_ASSIGNMENT_
Set down the data below once more, precisely as it reads.

§

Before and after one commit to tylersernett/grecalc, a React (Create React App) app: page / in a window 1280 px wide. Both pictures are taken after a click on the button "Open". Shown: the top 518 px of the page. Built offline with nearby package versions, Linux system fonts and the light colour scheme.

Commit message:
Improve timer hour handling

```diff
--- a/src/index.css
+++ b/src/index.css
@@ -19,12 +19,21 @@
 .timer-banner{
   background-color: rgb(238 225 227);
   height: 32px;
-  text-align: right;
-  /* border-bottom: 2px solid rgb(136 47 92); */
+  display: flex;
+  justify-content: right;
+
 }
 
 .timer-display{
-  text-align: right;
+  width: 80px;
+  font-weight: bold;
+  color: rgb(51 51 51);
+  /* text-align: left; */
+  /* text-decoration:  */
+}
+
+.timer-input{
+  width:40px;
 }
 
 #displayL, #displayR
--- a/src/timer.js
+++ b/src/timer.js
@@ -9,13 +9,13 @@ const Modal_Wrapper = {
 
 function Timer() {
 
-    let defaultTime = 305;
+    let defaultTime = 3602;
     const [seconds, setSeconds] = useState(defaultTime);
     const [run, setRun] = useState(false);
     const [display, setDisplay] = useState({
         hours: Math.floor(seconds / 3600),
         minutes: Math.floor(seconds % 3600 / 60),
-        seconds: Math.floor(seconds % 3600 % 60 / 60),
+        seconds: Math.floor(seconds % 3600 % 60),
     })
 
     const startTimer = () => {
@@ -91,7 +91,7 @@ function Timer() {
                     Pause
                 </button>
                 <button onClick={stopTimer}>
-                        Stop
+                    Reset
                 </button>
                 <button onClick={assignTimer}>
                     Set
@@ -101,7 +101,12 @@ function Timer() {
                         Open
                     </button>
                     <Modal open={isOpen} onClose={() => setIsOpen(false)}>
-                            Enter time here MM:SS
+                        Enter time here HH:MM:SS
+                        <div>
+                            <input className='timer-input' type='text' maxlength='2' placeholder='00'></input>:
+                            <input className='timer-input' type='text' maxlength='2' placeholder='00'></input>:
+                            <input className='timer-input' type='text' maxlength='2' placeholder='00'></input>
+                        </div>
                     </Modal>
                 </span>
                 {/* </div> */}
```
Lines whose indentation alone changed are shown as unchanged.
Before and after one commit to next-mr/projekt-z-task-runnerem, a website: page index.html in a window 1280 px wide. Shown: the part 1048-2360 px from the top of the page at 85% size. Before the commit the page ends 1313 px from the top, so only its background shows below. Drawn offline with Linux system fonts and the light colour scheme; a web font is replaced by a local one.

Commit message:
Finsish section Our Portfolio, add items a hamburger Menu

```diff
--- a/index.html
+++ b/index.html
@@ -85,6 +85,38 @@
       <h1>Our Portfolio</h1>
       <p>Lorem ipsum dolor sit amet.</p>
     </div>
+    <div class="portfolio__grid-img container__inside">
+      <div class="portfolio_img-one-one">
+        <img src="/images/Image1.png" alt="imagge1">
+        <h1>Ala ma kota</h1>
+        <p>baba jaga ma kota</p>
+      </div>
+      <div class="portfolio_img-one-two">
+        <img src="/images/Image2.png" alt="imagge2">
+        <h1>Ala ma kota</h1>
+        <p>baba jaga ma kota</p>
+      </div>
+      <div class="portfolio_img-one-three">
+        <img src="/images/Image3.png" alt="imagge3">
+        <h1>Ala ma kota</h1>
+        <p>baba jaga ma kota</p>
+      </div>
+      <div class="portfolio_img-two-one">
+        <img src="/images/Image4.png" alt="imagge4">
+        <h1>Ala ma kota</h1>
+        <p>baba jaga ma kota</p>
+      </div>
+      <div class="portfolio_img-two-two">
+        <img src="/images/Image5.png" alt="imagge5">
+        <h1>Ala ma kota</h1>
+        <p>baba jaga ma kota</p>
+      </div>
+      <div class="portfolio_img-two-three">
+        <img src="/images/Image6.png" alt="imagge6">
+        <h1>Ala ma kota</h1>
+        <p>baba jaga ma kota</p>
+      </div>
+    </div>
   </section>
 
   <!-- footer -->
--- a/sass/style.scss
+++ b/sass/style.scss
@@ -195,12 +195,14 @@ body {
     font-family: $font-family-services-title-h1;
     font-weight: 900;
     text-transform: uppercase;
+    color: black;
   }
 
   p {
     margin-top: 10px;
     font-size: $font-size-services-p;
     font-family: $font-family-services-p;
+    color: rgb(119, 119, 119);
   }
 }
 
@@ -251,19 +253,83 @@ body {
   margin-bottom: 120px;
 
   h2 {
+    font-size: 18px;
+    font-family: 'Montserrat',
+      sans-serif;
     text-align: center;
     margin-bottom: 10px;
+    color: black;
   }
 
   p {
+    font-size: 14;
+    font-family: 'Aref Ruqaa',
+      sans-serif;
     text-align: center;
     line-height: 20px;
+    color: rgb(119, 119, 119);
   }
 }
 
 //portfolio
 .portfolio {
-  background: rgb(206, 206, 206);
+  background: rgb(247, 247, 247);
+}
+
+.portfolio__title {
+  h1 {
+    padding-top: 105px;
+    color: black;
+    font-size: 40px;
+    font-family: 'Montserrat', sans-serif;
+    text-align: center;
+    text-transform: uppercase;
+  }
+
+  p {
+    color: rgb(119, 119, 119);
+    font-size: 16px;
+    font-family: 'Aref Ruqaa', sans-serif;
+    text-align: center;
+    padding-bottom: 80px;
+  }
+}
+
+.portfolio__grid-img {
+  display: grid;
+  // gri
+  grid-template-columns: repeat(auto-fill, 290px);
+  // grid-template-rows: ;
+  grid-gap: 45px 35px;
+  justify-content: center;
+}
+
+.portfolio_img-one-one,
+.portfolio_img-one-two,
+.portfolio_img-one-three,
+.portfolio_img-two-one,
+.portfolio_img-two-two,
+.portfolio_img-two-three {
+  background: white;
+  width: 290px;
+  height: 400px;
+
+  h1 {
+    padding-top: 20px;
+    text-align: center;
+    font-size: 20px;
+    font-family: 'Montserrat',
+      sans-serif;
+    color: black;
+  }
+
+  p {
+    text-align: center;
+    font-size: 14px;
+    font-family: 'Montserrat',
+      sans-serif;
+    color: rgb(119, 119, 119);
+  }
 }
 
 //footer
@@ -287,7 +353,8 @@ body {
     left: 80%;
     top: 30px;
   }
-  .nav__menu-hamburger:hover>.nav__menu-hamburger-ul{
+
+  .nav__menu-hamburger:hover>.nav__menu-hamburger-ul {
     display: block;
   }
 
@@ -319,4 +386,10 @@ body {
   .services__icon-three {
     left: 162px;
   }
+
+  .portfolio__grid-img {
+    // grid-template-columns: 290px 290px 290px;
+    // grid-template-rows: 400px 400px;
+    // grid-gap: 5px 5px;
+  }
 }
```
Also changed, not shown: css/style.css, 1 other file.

§

_WRITTEN SOLUTION_
Before and after one commit to tylersernett/grecalc, a React (Create React App) app: page / in a window 1280 px wide. Both pictures are taken after a click on the button "Open". Shown: the top 518 px of the page. Built offline with nearby package versions, Linux system fonts and the light colour scheme.

Commit message:
Improve timer hour handling

```diff
--- a/src/index.css
+++ b/src/index.css
@@ -19,12 +19,21 @@
 .timer-banner{
   background-color: rgb(238 225 227);
   height: 32px;
-  text-align: right;
-  /* border-bottom: 2px solid rgb(136 47 92); */
+  display: flex;
+  justify-content: right;
+
 }
 
 .timer-display{
-  text-align: right;
+  width: 80px;
+  font-weight: bold;
+  color: rgb(51 51 51);
+  /* text-align: left; */
+  /* text-decoration:  */
+}
+
+.timer-input{
+  width:40px;
 }
 
 #displayL, #displayR
--- a/src/timer.js
+++ b/src/timer.js
@@ -9,13 +9,13 @@ const Modal_Wrapper = {
 
 function Timer() {
 
-    let defaultTime = 305;
+    let defaultTime = 3602;
     const [seconds, setSeconds] = useState(defaultTime);
     const [run, setRun] = useState(false);
     const [display, setDisplay] = useState({
         hours: Math.floor(seconds / 3600),
         minutes: Math.floor(seconds % 3600 / 60),
-        seconds: Math.floor(seconds % 3600 % 60 / 60),
+        seconds: Math.floor(seconds % 3600 % 60),
     })
 
     const startTimer = () => {
@@ -91,7 +91,7 @@ function Timer() {
                     Pause
                 </button>
                 <button onClick={stopTimer}>
-                        Stop
+                    Reset
                 </button>
                 <button onClick={assignTimer}>
                     Set
@@ -101,7 +101,12 @@ function Timer() {
                         Open
                     </button>
                     <Modal open={isOpen} onClose={() => setIsOpen(false)}>
-                            Enter time here MM:SS
+                        Enter time here HH:MM:SS
+                        <div>
+                            <input className='timer-input' type='text' maxlength='2' placeholder='00'></input>:
+                            <input className='timer-input' type='text' maxlength='2' placeholder='00'></input>:
+                            <input className='timer-input' type='text' maxlength='2' placeholder='00'></input>
+                        </div>
                     </Modal>
                 </span>
                 {/* </div> */}
```
Lines whose indentation alone changed are shown as unchanged.
Before and after one commit to next-mr/projekt-z-task-runnerem, a website: page index.html in a window 1280 px wide. Shown: the part 1048-2360 px from the top of the page at 85% size. Before the commit the page ends 1313 px from the top, so only its background shows below. Drawn offline with Linux system fonts and the light colour scheme; a web font is replaced by a local one.

Commit message:
Finsish section Our Portfolio, add items a hamburger Menu

```diff
--- a/index.html
+++ b/index.html
@@ -85,6 +85,38 @@
       <h1>Our Portfolio</h1>
       <p>Lorem ipsum dolor sit amet.</p>
     </div>
+    <div class="portfolio__grid-img container__inside">
+      <div class="portfolio_img-one-one">
+        <img src="/images/Image1.png" alt="imagge1">
+        <h1>Ala ma kota</h1>
+        <p>baba jaga ma kota</p>
+      </div>
+      <div class="portfolio_img-one-two">
+        <img src="/images/Image2.png" alt="imagge2">
+        <h1>Ala ma kota</h1>
+        <p>baba jaga ma kota</p>
+      </div>
+      <div class="portfolio_img-one-three">
+        <img src="/images/Image3.png" alt="imagge3">
+        <h1>Ala ma kota</h1>
+        <p>baba jaga ma kota</p>
+      </div>
+      <div class="portfolio_img-two-one">
+        <img src="/images/Image4.png" alt="imagge4">
+        <h1>Ala ma kota</h1>
+        <p>baba jaga ma kota</p>
+      </div>
+      <div class="portfolio_img-two-two">
+        <img src="/images/Image5.png" alt="imagge5">
+        <h1>Ala ma kota</h1>
+        <p>baba jaga ma kota</p>
+      </div>
+      <div class="portfolio_img-two-three">
+        <img src="/images/Image6.png" alt="imagge6">
+        <h1>Ala ma kota</h1>
+        <p>baba jaga ma kota</p>
+      </div>
+    </div>
   </section>
 
   <!-- footer -->
--- a/sass/style.scss
+++ b/sass/style.scss
@@ -195,12 +195,14 @@ body {
     font-family: $font-family-services-title-h1;
     font-weight: 900;
     text-transform: uppercase;
+    color: black;
   }
 
   p {
     margin-top: 10px;
     font-size: $font-size-services-p;
     font-family: $font-family-services-p;
+    color: rgb(119, 119, 119);
   }
 }
 
@@ -251,19 +253,83 @@ body {
   margin-bottom: 120px;
 
   h2 {
+    font-size: 18px;
+    font-family: 'Montserrat',
+      sans-serif;
     text-align: center;
     margin-bottom: 10px;
+    color: black;
   }
 
   p {
+    font-size: 14;
+    font-family: 'Aref Ruqaa',
+      sans-serif;
     text-align: center;
     line-height: 20px;
+    color: rgb(119, 119, 119);
   }
 }
 
 //portfolio
 .portfolio {
-  background: rgb(206, 206, 206);
+  background: rgb(247, 247, 247);
+}
+
+.portfolio__title {
+  h1 {
+    padding-top: 105px;
+    color: black;
+    font-size: 40px;
+    font-family: 'Montserrat', sans-serif;
+    text-align: center;
+    text-transform: uppercase;
+  }
+
+  p {
+    color: rgb(119, 119, 119);
+    font-size: 16px;
+    font-family: 'Aref Ruqaa', sans-serif;
+    text-align: center;
+    padding-bottom: 80px;
+  }
+}
+
+.portfolio__grid-img {
+  display: grid;
+  // gri
+  grid-template-columns: repeat(auto-fill, 290px);
+  // grid-template-rows: ;
+  grid-gap: 45px 35px;
+  justify-content: center;
+}
+
+.portfolio_img-one-one,
+.portfolio_img-one-two,
+.portfolio_img-one-three,
+.portfolio_img-two-one,
+.portfolio_img-two-two,
+.portfolio_img-two-three {
+  background: white;
+  width: 290px;
+  height: 400px;
+
+  h1 {
+    padding-top: 20px;
+    text-align: center;
+    font-size: 20px;
+    font-family: 'Montserrat',
+      sans-serif;
+    color: black;
+  }
+
+  p {
+    text-align: center;
+    font-size: 14px;
+    font-family: 'Montserrat',
+      sans-serif;
+    color: rgb(119, 119, 119);
+  }
 }
 
 //footer
@@ -287,7 +353,8 @@ body {
     left: 80%;
     top: 30px;
   }
-  .nav__menu-hamburger:hover>.nav__menu-hamburger-ul{
+
+  .nav__menu-hamburger:hover>.nav__menu-hamburger-ul {
     display: block;
   }
 
@@ -319,4 +386,10 @@ body {
   .services__icon-three {
     left: 162px;
   }
+
+  .portfolio__grid-img {
+    // grid-template-columns: 290px 290px 290px;
+    // grid-template-rows: 400px 400px;
+    // grid-gap: 5px 5px;
+  }
 }
```
Also changed, not shown: css/style.css, 1 other file.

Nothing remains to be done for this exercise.